But given the buzz words and vows made during and after the 2008 presidential campaign, it could also be seen as a history of how hope, a desire for change and promises to the middle class have won elections in the past and how those who made those promises discovered that making good on their words is much easier said than done.
Greenberg, a Democratic pollster, writes of his experiences working with five men former President Bill Clinton, former South African President Nelson Mandela, former British Prime Minister Tony Blair, former Israeli Prime Minister Ehud Barak and former Bolivian President Gonzalo Sánchez de Lozada. However, somewhat disconcerting themes appear throughout each narrative, including a need for hope, renewed commitments to the middle class and fixing a broken economy. These pledges are not troubling in and of themselves, but given the current political climate in the country, the struggles Greenberg recounts as these men attempt to effect the promised changes are unsettling.
Particularly stirring are scenes from the early days of the Clinton administration. The elation of having won a presidential race that put a Democrat back in the White House begins to fade as various approaches to economic problems divide the staff and issues become muddled.
Greenberg writes of his own frustration at the Clinton team getting away from its campaign promises, and he then recalls the former presidents declaration that, Weve lost track of why we ran.
Its difficult to not compare some of the language from Greenbergs experiences to what is happening in Washington today, but Greenberg seems confident the Obama administration will stay on task.
The sense of crisis has concentrated efforts to improve the economy, Greenberg said in an interview. Obama is focused like a laser on the situation, and the mandate is clearer for what needs to be done than it was during the Clinton years, he said. Interestingly, like a laser is how Greenberg also describes Clintons economic focus in the book.
In Dispatches From the War Room, Greenberg moves deftly from Clinton-era Washington to politically volatile South Africa, where he worked on Mandelas presidential campaign. The Mandela chapter is written with candor and emotion, as Greenberg describes his own internal conflicts at certain points of the campaign and his impressions of the politically sophisticated South Africans.
Greenbergs straightforward style when describing the tense and oftentimes dangerous campaigning in South Africa and Israel drive home the gravity of the work being done there, and frame more recent political conflicts in those countries.
In a chapter about Barak, for instance, Greenbergs description of what was at stake in the election is a stark picture that illuminates the intensity of Israeli politics: This was about people being blown up in markets, bus stations, and nightclubs; it was about the existence and acceptance of the nation; it was about how Palestinians and Jews end their war; it was about whether this was a theocracy or secular democracy or something in between, he writes.
Such insightful passages on the state of politics in these international campaigns distinguishes the book, making it a valuable and nuanced read. The insider details of each candidates war room offer insight into a complex political process, but the blend of private recollections, facts and historical and biographical context are what make the book work.

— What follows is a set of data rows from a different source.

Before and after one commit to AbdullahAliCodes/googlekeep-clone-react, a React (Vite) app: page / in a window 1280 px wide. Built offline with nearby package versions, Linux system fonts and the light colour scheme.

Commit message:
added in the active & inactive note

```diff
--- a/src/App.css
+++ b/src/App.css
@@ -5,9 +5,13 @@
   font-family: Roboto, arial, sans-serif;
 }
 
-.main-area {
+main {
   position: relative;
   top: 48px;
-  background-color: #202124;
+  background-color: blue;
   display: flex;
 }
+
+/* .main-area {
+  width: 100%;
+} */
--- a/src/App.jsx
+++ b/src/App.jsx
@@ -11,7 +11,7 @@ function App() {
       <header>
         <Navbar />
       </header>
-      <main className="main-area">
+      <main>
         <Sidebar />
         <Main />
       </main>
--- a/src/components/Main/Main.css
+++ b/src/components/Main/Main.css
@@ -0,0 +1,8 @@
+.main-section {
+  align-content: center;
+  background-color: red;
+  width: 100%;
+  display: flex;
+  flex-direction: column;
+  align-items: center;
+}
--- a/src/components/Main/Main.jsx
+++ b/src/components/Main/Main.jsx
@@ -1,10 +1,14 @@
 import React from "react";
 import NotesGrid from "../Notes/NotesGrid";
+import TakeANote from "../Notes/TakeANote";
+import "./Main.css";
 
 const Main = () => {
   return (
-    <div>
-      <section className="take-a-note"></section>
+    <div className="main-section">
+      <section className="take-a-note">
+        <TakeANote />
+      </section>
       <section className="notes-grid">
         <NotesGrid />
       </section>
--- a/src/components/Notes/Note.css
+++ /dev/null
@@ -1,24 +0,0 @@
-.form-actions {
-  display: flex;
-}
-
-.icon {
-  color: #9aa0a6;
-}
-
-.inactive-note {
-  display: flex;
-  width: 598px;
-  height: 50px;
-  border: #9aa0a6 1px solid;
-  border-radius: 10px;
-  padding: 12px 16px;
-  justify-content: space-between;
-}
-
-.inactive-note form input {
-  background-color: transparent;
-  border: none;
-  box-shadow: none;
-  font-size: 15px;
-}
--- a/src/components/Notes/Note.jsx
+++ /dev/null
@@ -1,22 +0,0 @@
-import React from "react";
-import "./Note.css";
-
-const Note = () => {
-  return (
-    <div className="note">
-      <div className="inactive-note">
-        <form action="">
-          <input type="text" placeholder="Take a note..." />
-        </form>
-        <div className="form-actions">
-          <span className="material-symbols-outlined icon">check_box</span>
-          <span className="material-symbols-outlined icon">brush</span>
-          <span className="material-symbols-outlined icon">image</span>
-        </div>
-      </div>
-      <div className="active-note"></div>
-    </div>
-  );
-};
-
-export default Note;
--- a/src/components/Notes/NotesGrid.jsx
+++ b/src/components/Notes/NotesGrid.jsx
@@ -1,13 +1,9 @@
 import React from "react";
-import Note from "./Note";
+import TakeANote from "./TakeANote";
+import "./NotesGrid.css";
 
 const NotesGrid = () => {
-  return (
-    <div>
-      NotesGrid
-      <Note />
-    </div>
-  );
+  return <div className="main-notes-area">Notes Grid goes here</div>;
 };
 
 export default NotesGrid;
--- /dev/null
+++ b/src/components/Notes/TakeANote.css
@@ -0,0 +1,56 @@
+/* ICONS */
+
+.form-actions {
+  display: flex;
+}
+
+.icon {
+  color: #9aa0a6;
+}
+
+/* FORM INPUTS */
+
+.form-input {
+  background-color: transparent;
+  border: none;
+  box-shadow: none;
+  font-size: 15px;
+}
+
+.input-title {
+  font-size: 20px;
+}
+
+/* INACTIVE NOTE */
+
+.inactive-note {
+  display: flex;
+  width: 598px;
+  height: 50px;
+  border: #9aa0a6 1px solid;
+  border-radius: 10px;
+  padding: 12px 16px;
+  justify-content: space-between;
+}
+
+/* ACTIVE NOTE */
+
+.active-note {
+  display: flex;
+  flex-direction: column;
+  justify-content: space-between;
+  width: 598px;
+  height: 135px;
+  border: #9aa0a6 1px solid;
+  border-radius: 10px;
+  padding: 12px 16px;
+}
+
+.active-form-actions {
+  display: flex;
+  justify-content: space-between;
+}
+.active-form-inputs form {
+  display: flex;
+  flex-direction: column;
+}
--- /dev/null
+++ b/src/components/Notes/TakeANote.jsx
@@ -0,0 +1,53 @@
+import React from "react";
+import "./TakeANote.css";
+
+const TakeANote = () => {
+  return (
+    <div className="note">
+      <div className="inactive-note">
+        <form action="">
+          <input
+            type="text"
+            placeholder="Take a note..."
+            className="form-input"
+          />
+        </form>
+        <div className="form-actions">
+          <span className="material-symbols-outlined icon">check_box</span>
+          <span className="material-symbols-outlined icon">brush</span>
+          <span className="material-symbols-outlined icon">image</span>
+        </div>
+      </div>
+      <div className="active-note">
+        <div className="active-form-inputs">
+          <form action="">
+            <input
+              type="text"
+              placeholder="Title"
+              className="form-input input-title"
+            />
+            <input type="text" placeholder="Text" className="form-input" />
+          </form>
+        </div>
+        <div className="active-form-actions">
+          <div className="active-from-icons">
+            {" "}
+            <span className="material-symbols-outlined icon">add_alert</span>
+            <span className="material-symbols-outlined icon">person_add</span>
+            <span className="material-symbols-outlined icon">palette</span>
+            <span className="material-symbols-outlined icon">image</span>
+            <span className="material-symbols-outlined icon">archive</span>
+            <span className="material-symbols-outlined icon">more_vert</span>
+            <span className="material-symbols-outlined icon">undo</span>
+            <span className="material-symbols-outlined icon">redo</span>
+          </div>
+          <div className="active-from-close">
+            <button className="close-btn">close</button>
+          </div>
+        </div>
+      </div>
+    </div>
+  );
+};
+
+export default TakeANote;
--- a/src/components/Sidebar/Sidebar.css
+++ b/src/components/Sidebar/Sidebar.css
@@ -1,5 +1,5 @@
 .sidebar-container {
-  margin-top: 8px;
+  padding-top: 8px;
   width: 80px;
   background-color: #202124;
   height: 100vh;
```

Riveting as his political war stories are, Greenberg goes further than personal anecdotes and glimpses at his former clients rise to power. He also examines the complex relationships between politicians, pollsters and the public.

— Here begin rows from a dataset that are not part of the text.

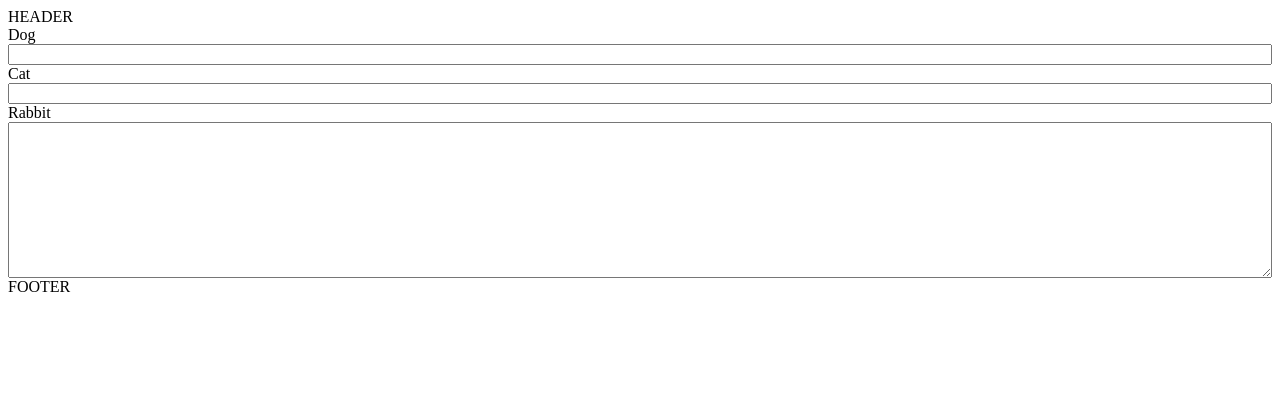
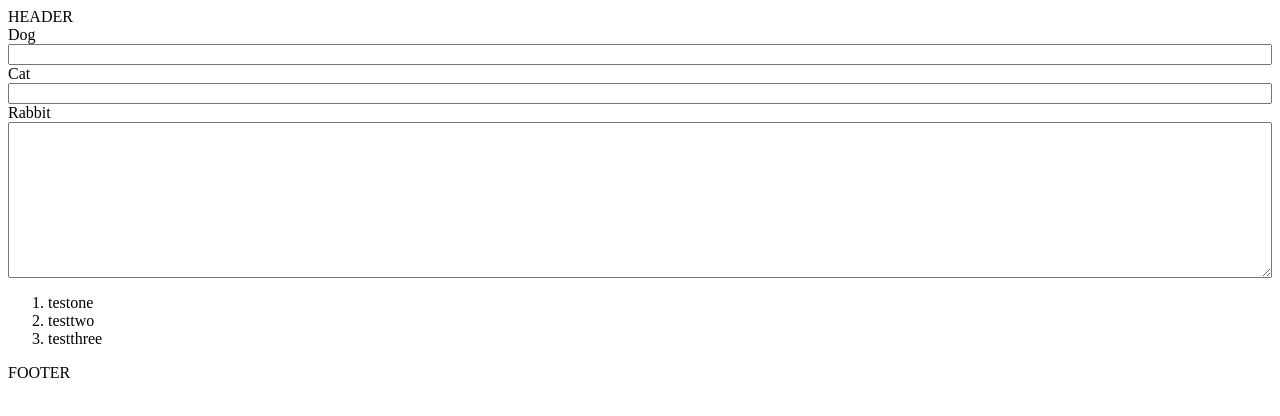
Before and after one commit to justtoconfirm/react-components, a React (Create React App) app: page / in a window 1280 px wide. Shown: the top 416 px of the page. Built offline with nearby package versions, Linux system fonts and the light colour scheme.

Commit message:
List component added

```diff
--- a/src/App.js
+++ b/src/App.js
@@ -4,8 +4,15 @@ import Button from './components/Button';
 import Link from './components/Link';
 import TextField from './components/TextField';
 import TextArea from './components/TextArea';
+import List from './components/List';
 
 const App = () => {
+
+	const testList = [
+		'testone',
+		'testtwo',
+		'testthree',
+	];
 
 	return (
 
@@ -21,6 +28,8 @@ const App = () => {
 				<TextField name="cat" label="Cat" />
 				<TextArea name="rabbit" rows="10" label="Rabbit" />
 
+				<List list={testList} type="ol" />
+
 				{/* <Link href="https://www.bbc.co.uk" target="_blank">BBC</Link> */}
 			</Layout>
 		</>
--- /dev/null
+++ b/src/components/List/index.js
@@ -0,0 +1,29 @@
+import React from 'react';
+import './List.css';
+
+const List = ({ type = 'ul', list }) => {
+
+	// Loop over an object to map to an individual item in the list and set an unique index/key
+	const listItems = list.map((item, index) =>
+		<li key={index}>{item}</li>
+	);
+
+	// Check if the component has the type prop with the value of ol to render as an ordered list
+	const listType = type && (type.includes('ol'));
+
+	const renderUnorderedList = () =>
+		<ul>{listItems}</ul>
+
+	const renderOrderedList = () =>
+		<ol>{listItems}</ol>
+
+	return (
+
+		// If the type prop has a value of 'ol' render as an ordered list, if not, render as an unordered list
+		listType ? renderOrderedList() : renderUnorderedList()
+
+	);
+
+};
+
+export default List;
```
Also changed, not shown: src/components/List/List.css (added).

In the opening pages, Greenberg poses what he calls the most troubling question: Is it possible politicians are turning to pollsters, consultants, and spin doctors not to better align themselves with shifting public sentiment, but to manage or even defy it, to avoid the publics ultimate sanctions on election day?
The author acknowledges that pollsters and consultants are not held in high esteem. By his admission, such characters are often seen as sly, almost mythical figures in political campaigns. While the reputation is not entirely undeserved, Greenberg sees himself as a conduit between politicians and the people.
My mission is to have people influence leaders, not have leaders manipulate people, he said.
I think people are smarter than that, he said. I came out of this impressed with how smart people are. Theyre very hard to spin on things that are important to them.
Dispatches From the War Room is personal, frank and thought-provoking, prompting reflection on the past and framing conversations about the future of campaigning and governing.